A committee headed by eminent economist and former governor of the Reserve Bank of India C. Rangarajan has said salvation of the steadily deteriorating industry lies in a formula under which revenue from sale of sugar and its by-products like ethanol and power is shared between cane growers and factories in 75:25 ratio. What, however, calls for pondering is at current ex-factory prices of sugar, the recommended price sharing formula will leave both constituents high and dry. This then raises the issue of government intervention by way of compensating farmers to the extent that price sharing in difficult years doesn’t cover cane growing costs plus fair margin for growers.
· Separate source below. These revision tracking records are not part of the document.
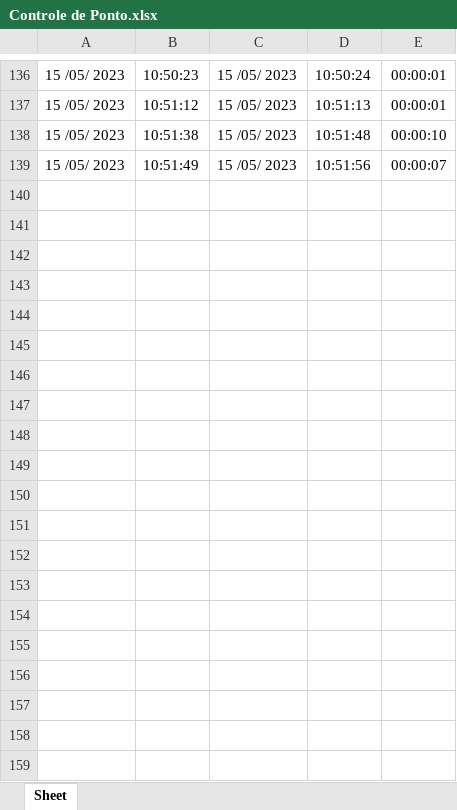
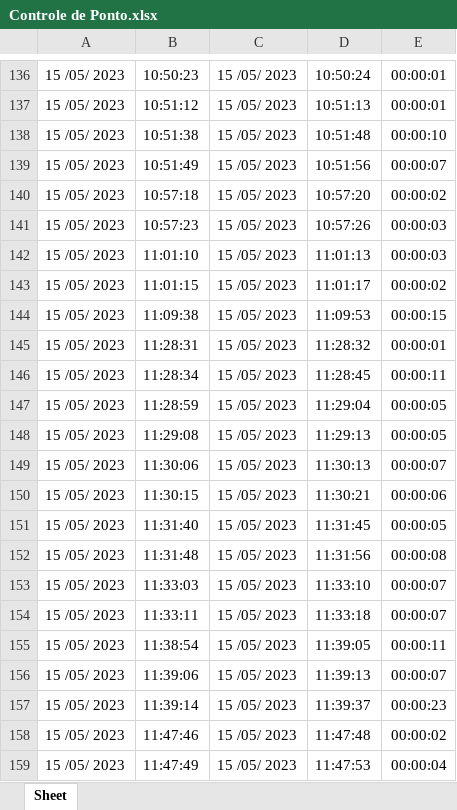
Before and after one commit to Cecato-BMar/Proj_CTL_Ponto, an Excel workbook: Controle de Ponto.xlsx, sheet Sheet, drawn as a sheet; only a part is shown, gaps mark what is left out; values as stored, in another font and other column widths than the file's, no borders; the diff names each change by its address in the sheet, - before the commit and + after, or states it on an @@ line.

```diff
--- a/Controle de Ponto.xlsx (sheet Sheet)
+++ b/Controle de Ponto.xlsx (sheet Sheet)
+row 140: 15 /05/ 2023 | 10:57:18 | 15 /05/ 2023 | 10:57:20 | 00:00:02
+row 141: 15 /05/ 2023 | 10:57:23 | 15 /05/ 2023 | 10:57:26 | 00:00:03
+row 142: 15 /05/ 2023 | 11:01:10 | 15 /05/ 2023 | 11:01:13 | 00:00:03
+row 143: 15 /05/ 2023 | 11:01:15 | 15 /05/ 2023 | 11:01:17 | 00:00:02
+row 144: 15 /05/ 2023 | 11:09:38 | 15 /05/ 2023 | 11:09:53 | 00:00:15
+row 145: 15 /05/ 2023 | 11:28:31 | 15 /05/ 2023 | 11:28:32 | 00:00:01
+row 146: 15 /05/ 2023 | 11:28:34 | 15 /05/ 2023 | 11:28:45 | 00:00:11
+row 147: 15 /05/ 2023 | 11:28:59 | 15 /05/ 2023 | 11:29:04 | 00:00:05
+row 148: 15 /05/ 2023 | 11:29:08 | 15 /05/ 2023 | 11:29:13 | 00:00:05
+row 149: 15 /05/ 2023 | 11:30:06 | 15 /05/ 2023 | 11:30:13 | 00:00:07
+row 150: 15 /05/ 2023 | 11:30:15 | 15 /05/ 2023 | 11:30:21 | 00:00:06
+row 151: 15 /05/ 2023 | 11:31:40 | 15 /05/ 2023 | 11:31:45 | 00:00:05
+row 152: 15 /05/ 2023 | 11:31:48 | 15 /05/ 2023 | 11:31:56 | 00:00:08
+row 153: 15 /05/ 2023 | 11:33:03 | 15 /05/ 2023 | 11:33:10 | 00:00:07
+row 154: 15 /05/ 2023 | 11:33:11 | 15 /05/ 2023 | 11:33:18 | 00:00:07
+row 155: 15 /05/ 2023 | 11:38:54 | 15 /05/ 2023 | 11:39:05 | 00:00:11
+row 156: 15 /05/ 2023 | 11:39:06 | 15 /05/ 2023 | 11:39:13 | 00:00:07
+row 157: 15 /05/ 2023 | 11:39:14 | 15 /05/ 2023 | 11:39:37 | 00:00:23
+row 158: 15 /05/ 2023 | 11:47:46 | 15 /05/ 2023 | 11:47:48 | 00:00:02
+row 159: 15 /05/ 2023 | 11:47:49 | 15 /05/ 2023 | 11:47:53 | 00:00:04
```
Also changed, not shown: 1 other file.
In this context, the Thai model of administering price sharing calls for New Delhi’s consideration. Thailand is incidentally the world’s second-largest exporter of sugar.
As if bumper sugar production four years in a row resulting in 2014/15 season opening with overflowing stocks of 7.5mt was not enough of a bearish influence, India will be the only exception among major producing countries to lift output from last year’s 24.3mt to 25.5mt or more this time, according to Dhanuka. Intense liquidity crunch resulting from factories not able to recover cane cost from sugar sale is forcing them to sell forward to international traders at “cheaper rates... Exports haven’t yet started. It’s an unviable situation,” says Indian Sugar Mills Association president A.Vellayan. “No wonder as the government is taking an unconscionably long time seeking clarity on sugar stocks and production outlook in the current season, export incentive has remained suspended since October. Overselling by mills in the domestic market and no export shipments happening in the absence of incentive have caused sugar price collapse without the bottom still to be found” says Dhanuka.
USDA’s Beijing bureau says Chinese sugar production will be down by about 1mt to 13.3mt. Reasons cited for production setback are lower sugar prices causing “returns on cane to fall below competing crops like fruits and cassava and damages earlier caused to cane plantings by “less-than-ideal weather and some typhoon damage” in China’s south eastern growing centres. Interestingly even while Chinese sugar use is forecast to rise 4%, the country, according to USDA, may end up importing 3.8mt down 300,000 tonnes year-on-year and the lowest since 2010/11. China has enormous stocks of sugar and by drawing from the inventory, it is going to keep imports in check. The country has decided to maintain the more than a decade-old annual low-tariff sugar import quota at 1.95mt in the current year. Chinese factories are lobbying the government hard for raising the out-of-quota tariff to 60% from the current 50%.